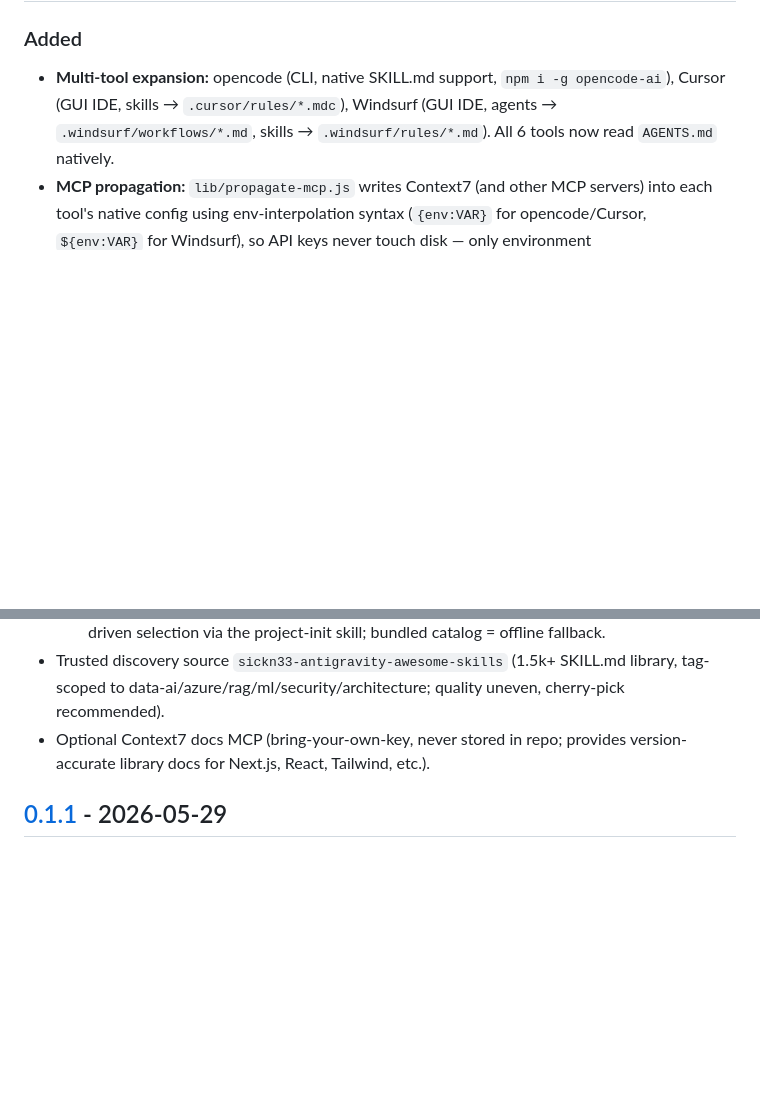
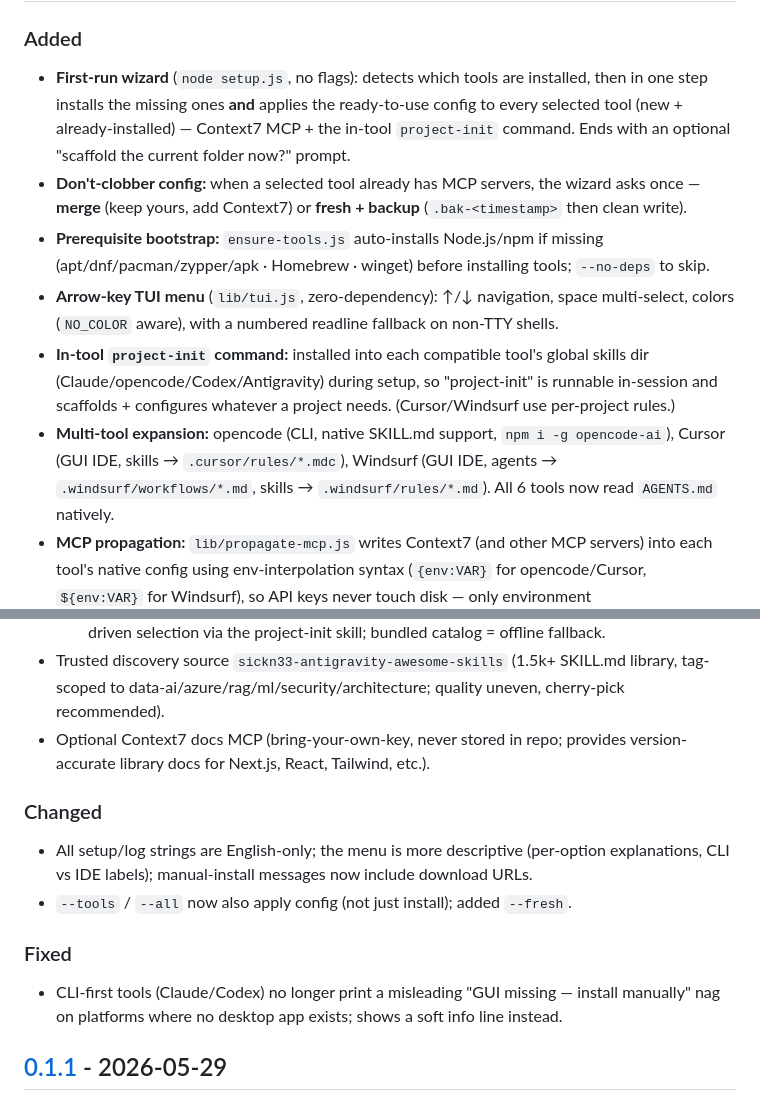
Before and after one commit to alexxanderdiaz/ai-coding-stack, a Markdown page: CHANGELOG.md, 2 parts joined by grey strips. GitHub-like rendering; blank space fills up the shorter version.

```diff
--- a/CHANGELOG.md
+++ b/CHANGELOG.md
@@ -8,4 +10,17 @@ follows [Semantic Versioning](https://semver.org/).
 ### Added
+- **First-run wizard** (`node setup.js`, no flags): detects which tools are installed, then in one
+  step installs the missing ones **and** applies the ready-to-use config to every selected tool
+  (new + already-installed) — Context7 MCP + the in-tool `project-init` command. Ends with an
+  optional "scaffold the current folder now?" prompt.
+- **Don't-clobber config:** when a selected tool already has MCP servers, the wizard asks once —
+  **merge** (keep yours, add Context7) or **fresh + backup** (`.bak-<timestamp>` then clean write).
+- **Prerequisite bootstrap:** `ensure-tools.js` auto-installs Node.js/npm if missing
+  (apt/dnf/pacman/zypper/apk · Homebrew · winget) before installing tools; `--no-deps` to skip.
+- **Arrow-key TUI menu** (`lib/tui.js`, zero-dependency): ↑/↓ navigation, space multi-select,
+  colors (`NO_COLOR` aware), with a numbered readline fallback on non-TTY shells.
+- **In-tool `project-init` command:** installed into each compatible tool's global skills dir
+  (Claude/opencode/Codex/Antigravity) during setup, so "project-init" is runnable in-session and
+  scaffolds + configures whatever a project needs. (Cursor/Windsurf use per-project rules.)
 - **Multi-tool expansion:** opencode (CLI, native SKILL.md support, `npm i -g opencode-ai`),
   Cursor (GUI IDE, skills → `.cursor/rules/*.mdc`), Windsurf (GUI IDE, agents → `.windsurf/workflows/*.md`,
   skills → `.windsurf/rules/*.md`). All 6 tools now read `AGENTS.md` natively.
@@ -32,6 +47,15 @@ follows [Semantic Versioning](https://semver.org/).
 - Optional Context7 docs MCP (bring-your-own-key, never stored in repo; provides
   version-accurate library docs for Next.js, React, Tailwind, etc.).
 
+### Changed
+- All setup/log strings are English-only; the menu is more descriptive (per-option
+  explanations, CLI vs IDE labels); manual-install messages now include download URLs.
+- `--tools` / `--all` now also apply config (not just install); added `--fresh`.
+
+### Fixed
+- CLI-first tools (Claude/Codex) no longer print a misleading "GUI missing — install
+  manually" nag on platforms where no desktop app exists; shows a soft info line instead.
+
 ## [0.1.1] - 2026-05-29
 ### Added
 - GitHub Release creation in the `release` workflow (auto-generated notes on tag).
```
Also changed, not shown: other parts of CHANGELOG.md (+4 -1 lines), README.md (+6 -4 lines).
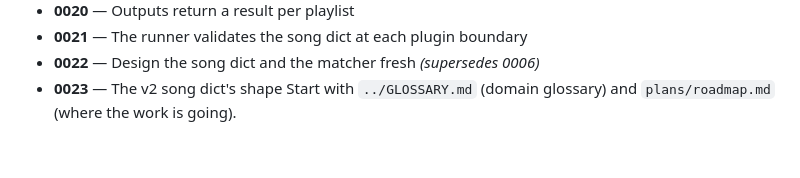
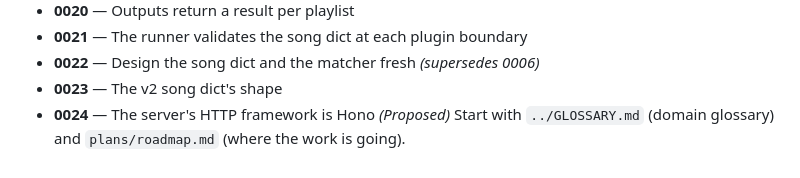
Before and after one commit to XDGFX/ultrasonics, a Markdown page: docs/README.md, the part around the change. Drawn GitHub-style.

```diff
--- a/docs/README.md
+++ b/docs/README.md
@@ -64,4 +64,5 @@ operating model was largely a hand-rolled version of what `/wayfinder` and `AGEN
 - **0021** — The runner validates the song dict at each plugin boundary
 - **0022** — Design the song dict and the matcher fresh *(supersedes 0006)*
 - **0023** — The v2 song dict's shape
+- **0024** — The server's HTTP framework is Hono *(Proposed)*
 Start with `../GLOSSARY.md` (domain glossary) and `plans/roadmap.md` (where the work is going).
```
Also changed, not shown: docs/adr/0024-the-server-http-framework-is-hono.md (added, +50 -0 lines), docs/research/http-framework.md (added, +359 -0 lines).
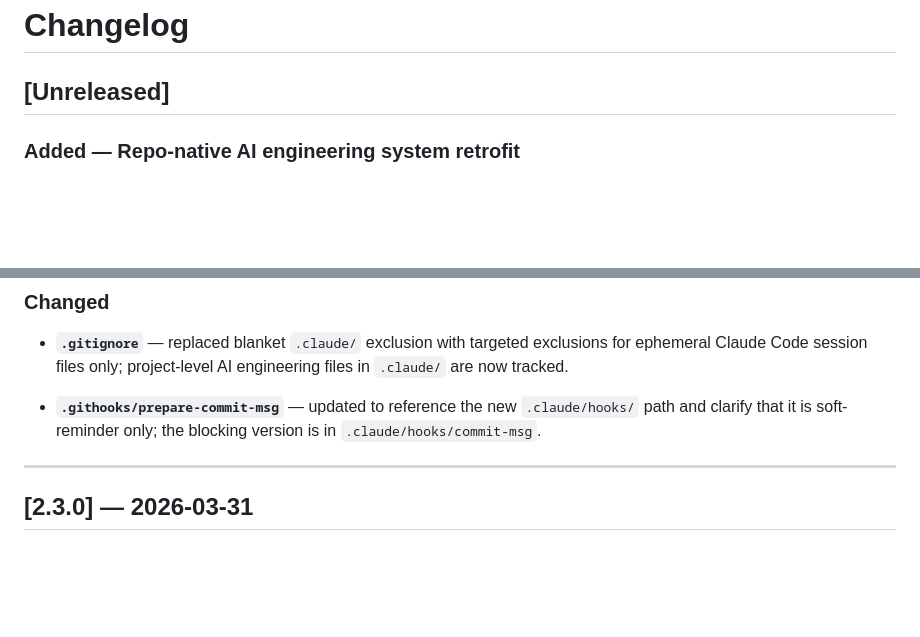
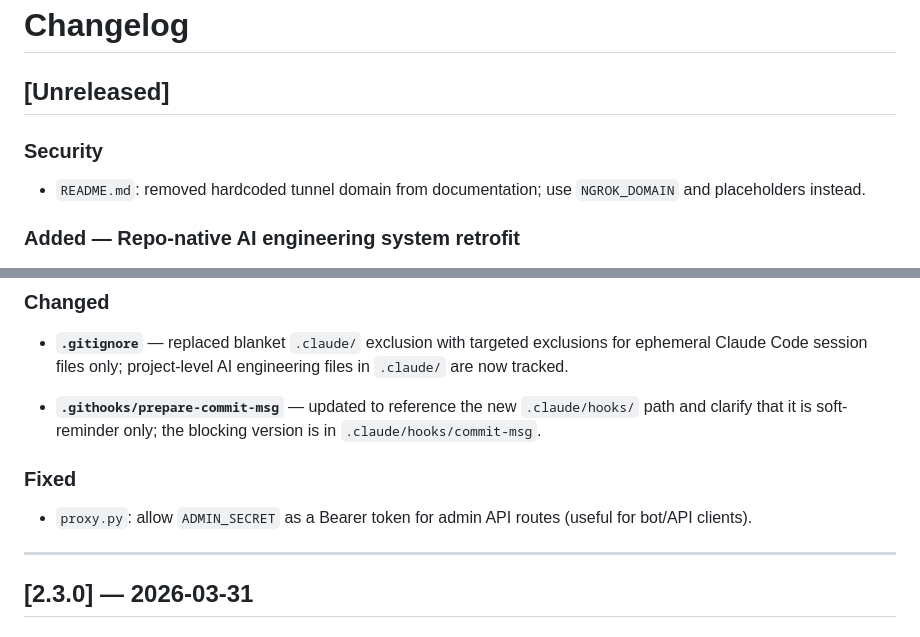
Before and after one commit to strikersam/local-llm-server, a Markdown page: docs/changelog.md, 2 parts joined by grey strips. GitHub-like rendering; blank space fills up the shorter version.

Commit message:
docs: update changelog for recent fixes

```diff
--- a/docs/changelog.md
+++ b/docs/changelog.md
@@ -7,6 +7,11 @@
 <!-- or to the appropriate version section before merging.                     -->
 
 ## [Unreleased]
+
+### Security
+
+- `README.md`: removed hardcoded tunnel domain from documentation; use `NGROK_DOMAIN`
+  and placeholders instead.
 
 ### Added — Repo-native AI engineering system retrofit
 
@@ -90,6 +95,11 @@
 
 - **`.githooks/prepare-commit-msg`** — updated to reference the new `.claude/hooks/`
   path and clarify that it is soft-reminder only; the blocking version is in `.claude/hooks/commit-msg`.
+
+### Fixed
+
+- `proxy.py`: allow `ADMIN_SECRET` as a Bearer token for admin API routes (useful for
+  bot/API clients).
 
 ---
 
```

◆ **WHAT YOU SHOULD DO**: Output each record above exactly as it stands, excluding all pictures.

◆ **SOLUTION TO THIS PROBLEM**:
Before and after one commit to alexxanderdiaz/ai-coding-stack, a Markdown page: CHANGELOG.md, 2 parts joined by grey strips. GitHub-like rendering; blank space fills up the shorter version.

```diff
--- a/CHANGELOG.md
+++ b/CHANGELOG.md
@@ -8,4 +10,17 @@ follows [Semantic Versioning](https://semver.org/).
 ### Added
+- **First-run wizard** (`node setup.js`, no flags): detects which tools are installed, then in one
+  step installs the missing ones **and** applies the ready-to-use config to every selected tool
+  (new + already-installed) — Context7 MCP + the in-tool `project-init` command. Ends with an
+  optional "scaffold the current folder now?" prompt.
+- **Don't-clobber config:** when a selected tool already has MCP servers, the wizard asks once —
+  **merge** (keep yours, add Context7) or **fresh + backup** (`.bak-<timestamp>` then clean write).
+- **Prerequisite bootstrap:** `ensure-tools.js` auto-installs Node.js/npm if missing
+  (apt/dnf/pacman/zypper/apk · Homebrew · winget) before installing tools; `--no-deps` to skip.
+- **Arrow-key TUI menu** (`lib/tui.js`, zero-dependency): ↑/↓ navigation, space multi-select,
+  colors (`NO_COLOR` aware), with a numbered readline fallback on non-TTY shells.
+- **In-tool `project-init` command:** installed into each compatible tool's global skills dir
+  (Claude/opencode/Codex/Antigravity) during setup, so "project-init" is runnable in-session and
+  scaffolds + configures whatever a project needs. (Cursor/Windsurf use per-project rules.)
 - **Multi-tool expansion:** opencode (CLI, native SKILL.md support, `npm i -g opencode-ai`),
   Cursor (GUI IDE, skills → `.cursor/rules/*.mdc`), Windsurf (GUI IDE, agents → `.windsurf/workflows/*.md`,
   skills → `.windsurf/rules/*.md`). All 6 tools now read `AGENTS.md` natively.
@@ -32,6 +47,15 @@ follows [Semantic Versioning](https://semver.org/).
 - Optional Context7 docs MCP (bring-your-own-key, never stored in repo; provides
   version-accurate library docs for Next.js, React, Tailwind, etc.).
 
+### Changed
+- All setup/log strings are English-only; the menu is more descriptive (per-option
+  explanations, CLI vs IDE labels); manual-install messages now include download URLs.
+- `--tools` / `--all` now also apply config (not just install); added `--fresh`.
+
+### Fixed
+- CLI-first tools (Claude/Codex) no longer print a misleading "GUI missing — install
+  manually" nag on platforms where no desktop app exists; shows a soft info line instead.
+
 ## [0.1.1] - 2026-05-29
 ### Added
 - GitHub Release creation in the `release` workflow (auto-generated notes on tag).
```
Also changed, not shown: other parts of CHANGELOG.md (+4 -1 lines), README.md (+6 -4 lines).
Before and after one commit to XDGFX/ultrasonics, a Markdown page: docs/README.md, the part around the change. Drawn GitHub-style.

```diff
--- a/docs/README.md
+++ b/docs/README.md
@@ -64,4 +64,5 @@ operating model was largely a hand-rolled version of what `/wayfinder` and `AGEN
 - **0021** — The runner validates the song dict at each plugin boundary
 - **0022** — Design the song dict and the matcher fresh *(supersedes 0006)*
 - **0023** — The v2 song dict's shape
+- **0024** — The server's HTTP framework is Hono *(Proposed)*
 Start with `../GLOSSARY.md` (domain glossary) and `plans/roadmap.md` (where the work is going).
```
Also changed, not shown: docs/adr/0024-the-server-http-framework-is-hono.md (added, +50 -0 lines), docs/research/http-framework.md (added, +359 -0 lines).
Before and after one commit to strikersam/local-llm-server, a Markdown page: docs/changelog.md, 2 parts joined by grey strips. GitHub-like rendering; blank space fills up the shorter version.

Commit message:
docs: update changelog for recent fixes

```diff
--- a/docs/changelog.md
+++ b/docs/changelog.md
@@ -7,6 +7,11 @@
 <!-- or to the appropriate version section before merging.                     -->
 
 ## [Unreleased]
+
+### Security
+
+- `README.md`: removed hardcoded tunnel domain from documentation; use `NGROK_DOMAIN`
+  and placeholders instead.
 
 ### Added — Repo-native AI engineering system retrofit
 
@@ -90,6 +95,11 @@
 
 - **`.githooks/prepare-commit-msg`** — updated to reference the new `.claude/hooks/`
   path and clarify that it is soft-reminder only; the blocking version is in `.claude/hooks/commit-msg`.
+
+### Fixed
+
+- `proxy.py`: allow `ADMIN_SECRET` as a Bearer token for admin API routes (useful for
+  bot/API clients).
 
 ---
 
```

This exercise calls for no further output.